Five years after the introduction of bison in Kraansvlak, it was clear that bison are flighty animals. So, in November 2012, the Bison Trail was opened. This is a three-kilometer walking trail marked with yellow boards, giving nature lovers the chance to spot bison in the wild. The Wisentenpad is open outside the breeding season: from September to March.
Over the past 10 years, more than 50,000 people have enjoyed the track without any accidents or unwanted interaction. This is thanks to all the visitors who respect the house rules. Think of rules like: keep a distance of at least fifty meters, don’t cross the herd and give animals space. The support of volunteers has also contributed to the success of Wisentenpad. This participating group shares knowledge about wisdom with visitors on the road.
The future: Research remains central
Research remains a central starting point for bison territory. The unique composition of herbivorous species, limited access to the area and external factors that are important in the development of the dune ecosystem, such as nitrogen deposition or climate change, make Kraansvlak an interesting ‘living laboratory’. A place where we can continue to learn and enjoy now and in the future.
Highlights and landmarks Project Wisent Kraansvlak
2005 – Creation of a collaborative project between the Dune Conservation Foundation, Critical Forest Management Foundation, ARK Nature Development and PWN. Ekogrön also played an important role in the project from the beginning. In addition to the project partners, the Province of North Holland, the VSB Fund and the ANO Foundation were ready to support the project with a financial contribution.
2007 – The first three sages released from Poland (two cows, one bull) were released in the Kraansvlak wetting area of about 120 hectares. Kraansvlak is the first nature reserve in the Netherlands with bison.
2008 – Launch of the second set of three wisdoms from Poland (cow, heifer, calf). Area wise has expanded to about 220 hectares.
2009 – Five Konik horses (four mares and one stallion) are released into the bison area.

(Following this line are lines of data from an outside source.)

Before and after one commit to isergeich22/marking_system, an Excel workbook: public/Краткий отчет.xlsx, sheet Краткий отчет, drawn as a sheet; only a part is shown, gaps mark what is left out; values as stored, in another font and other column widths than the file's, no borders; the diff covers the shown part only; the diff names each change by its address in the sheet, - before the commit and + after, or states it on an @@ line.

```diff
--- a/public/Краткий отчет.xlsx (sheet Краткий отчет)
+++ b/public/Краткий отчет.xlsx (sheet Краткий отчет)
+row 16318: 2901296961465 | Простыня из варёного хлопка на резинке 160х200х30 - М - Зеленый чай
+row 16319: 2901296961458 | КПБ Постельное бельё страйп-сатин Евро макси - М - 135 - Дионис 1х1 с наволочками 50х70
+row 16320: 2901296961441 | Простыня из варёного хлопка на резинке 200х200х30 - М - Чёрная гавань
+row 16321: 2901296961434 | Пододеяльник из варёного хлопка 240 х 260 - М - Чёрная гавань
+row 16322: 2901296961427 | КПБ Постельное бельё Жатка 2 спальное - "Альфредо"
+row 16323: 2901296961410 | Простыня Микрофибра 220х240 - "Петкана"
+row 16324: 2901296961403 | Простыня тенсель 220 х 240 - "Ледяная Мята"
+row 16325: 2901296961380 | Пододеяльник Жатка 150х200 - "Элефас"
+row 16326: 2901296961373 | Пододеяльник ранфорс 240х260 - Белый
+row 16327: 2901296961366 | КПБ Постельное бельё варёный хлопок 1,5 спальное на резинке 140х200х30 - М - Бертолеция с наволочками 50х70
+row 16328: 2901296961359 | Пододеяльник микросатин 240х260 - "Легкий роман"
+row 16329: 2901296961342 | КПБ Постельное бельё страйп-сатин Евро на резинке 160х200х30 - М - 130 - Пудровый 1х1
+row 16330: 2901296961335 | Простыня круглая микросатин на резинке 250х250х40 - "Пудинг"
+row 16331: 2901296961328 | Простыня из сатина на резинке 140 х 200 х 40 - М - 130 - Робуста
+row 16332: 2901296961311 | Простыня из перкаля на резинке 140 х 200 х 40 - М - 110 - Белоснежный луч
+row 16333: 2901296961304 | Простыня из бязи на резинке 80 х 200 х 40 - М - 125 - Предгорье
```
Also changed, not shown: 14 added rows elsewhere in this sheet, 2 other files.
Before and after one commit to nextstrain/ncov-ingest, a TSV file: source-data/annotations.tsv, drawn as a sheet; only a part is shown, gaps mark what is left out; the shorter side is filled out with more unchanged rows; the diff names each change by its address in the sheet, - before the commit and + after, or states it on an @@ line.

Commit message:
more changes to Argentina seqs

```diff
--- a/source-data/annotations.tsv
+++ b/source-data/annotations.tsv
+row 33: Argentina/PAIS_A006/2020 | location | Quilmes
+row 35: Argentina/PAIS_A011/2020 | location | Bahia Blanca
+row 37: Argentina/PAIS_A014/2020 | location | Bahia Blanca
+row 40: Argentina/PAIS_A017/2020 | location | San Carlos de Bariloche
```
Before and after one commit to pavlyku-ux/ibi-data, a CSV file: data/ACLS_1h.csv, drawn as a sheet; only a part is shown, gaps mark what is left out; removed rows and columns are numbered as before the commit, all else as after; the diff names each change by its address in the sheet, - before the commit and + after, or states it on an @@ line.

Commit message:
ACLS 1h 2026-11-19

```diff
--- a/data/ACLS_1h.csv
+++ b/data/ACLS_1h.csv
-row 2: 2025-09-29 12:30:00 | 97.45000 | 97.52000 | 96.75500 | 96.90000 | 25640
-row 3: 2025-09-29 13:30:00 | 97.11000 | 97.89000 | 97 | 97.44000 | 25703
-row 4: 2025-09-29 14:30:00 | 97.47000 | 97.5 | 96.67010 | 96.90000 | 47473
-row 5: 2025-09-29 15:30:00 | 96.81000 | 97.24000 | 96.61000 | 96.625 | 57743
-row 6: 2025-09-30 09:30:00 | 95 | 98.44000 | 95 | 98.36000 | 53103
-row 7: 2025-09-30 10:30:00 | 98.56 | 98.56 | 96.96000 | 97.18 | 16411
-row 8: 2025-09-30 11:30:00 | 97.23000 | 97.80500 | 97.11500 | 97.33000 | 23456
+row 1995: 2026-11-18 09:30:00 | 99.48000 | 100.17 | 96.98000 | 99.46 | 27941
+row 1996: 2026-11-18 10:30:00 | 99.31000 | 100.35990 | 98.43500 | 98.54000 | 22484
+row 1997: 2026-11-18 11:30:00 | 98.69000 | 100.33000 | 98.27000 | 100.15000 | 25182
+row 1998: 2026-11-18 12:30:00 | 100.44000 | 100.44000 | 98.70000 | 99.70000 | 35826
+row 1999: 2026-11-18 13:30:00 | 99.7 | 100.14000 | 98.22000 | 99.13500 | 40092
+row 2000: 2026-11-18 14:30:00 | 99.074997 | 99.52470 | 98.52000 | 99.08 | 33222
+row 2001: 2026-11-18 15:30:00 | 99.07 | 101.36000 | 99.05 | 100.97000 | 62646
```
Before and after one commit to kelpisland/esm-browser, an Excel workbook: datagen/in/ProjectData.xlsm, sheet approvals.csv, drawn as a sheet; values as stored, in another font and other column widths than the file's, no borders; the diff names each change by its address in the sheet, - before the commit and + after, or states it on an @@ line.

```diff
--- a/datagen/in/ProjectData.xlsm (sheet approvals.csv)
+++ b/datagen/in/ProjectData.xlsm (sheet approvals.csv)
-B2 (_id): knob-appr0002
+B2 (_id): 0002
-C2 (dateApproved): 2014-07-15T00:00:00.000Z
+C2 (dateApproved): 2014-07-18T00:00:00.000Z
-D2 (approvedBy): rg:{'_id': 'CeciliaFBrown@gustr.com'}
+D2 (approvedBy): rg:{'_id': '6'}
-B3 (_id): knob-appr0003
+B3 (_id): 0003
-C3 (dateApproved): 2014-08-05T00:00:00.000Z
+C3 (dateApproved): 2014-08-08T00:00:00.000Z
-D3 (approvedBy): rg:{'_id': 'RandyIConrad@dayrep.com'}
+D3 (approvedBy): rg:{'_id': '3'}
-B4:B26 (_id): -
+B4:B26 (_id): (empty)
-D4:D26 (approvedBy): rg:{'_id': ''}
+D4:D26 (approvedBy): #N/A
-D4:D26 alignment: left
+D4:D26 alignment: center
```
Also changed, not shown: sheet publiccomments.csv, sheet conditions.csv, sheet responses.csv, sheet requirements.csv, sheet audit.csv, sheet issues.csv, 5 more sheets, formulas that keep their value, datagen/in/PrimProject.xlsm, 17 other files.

2012 – Opening of the Wisentenpad and expansion of the bison area to about 240 hectares. From observing the wisdom behind the net to the free access for visitors on the track.
2014 – Expansion of the bison area to approximately 330 hectares and expansion of the Wisentenpad area.
2015 – Build a special bison bean: a hunting bean that helps calmly catch animals and veterinary prepare them for transport. Transportation of the first bison bulls born in Kransvlak to Spain.
2016 – First major transfer of Eight Wisdom to Maashorst in North Brabant. Hakeem without anesthesia in the truck thanks to the bison.
2016 – Three Highlanders are released. This makes Kraansvlak the first nature reserve in Europe with such a complete range of large grazing animals: wisdom, cattle and horse.
2017 – National and International Conference: Elders 10 Years in the Dunes.
2018 – Elders in Kraansvlak are now under PWN pastoral management.
2019 – Creation of Europe’s first SmartParks network in the Kraansvlak dunes. Pilot project on the use and application of GPS-LoRA collar transmitters in collaboration with Utrecht University and SmartParks.
2022 – 15 years of bison in Kraansvlak and 10 years of Wisentenpad.
Photos: Rod Maskint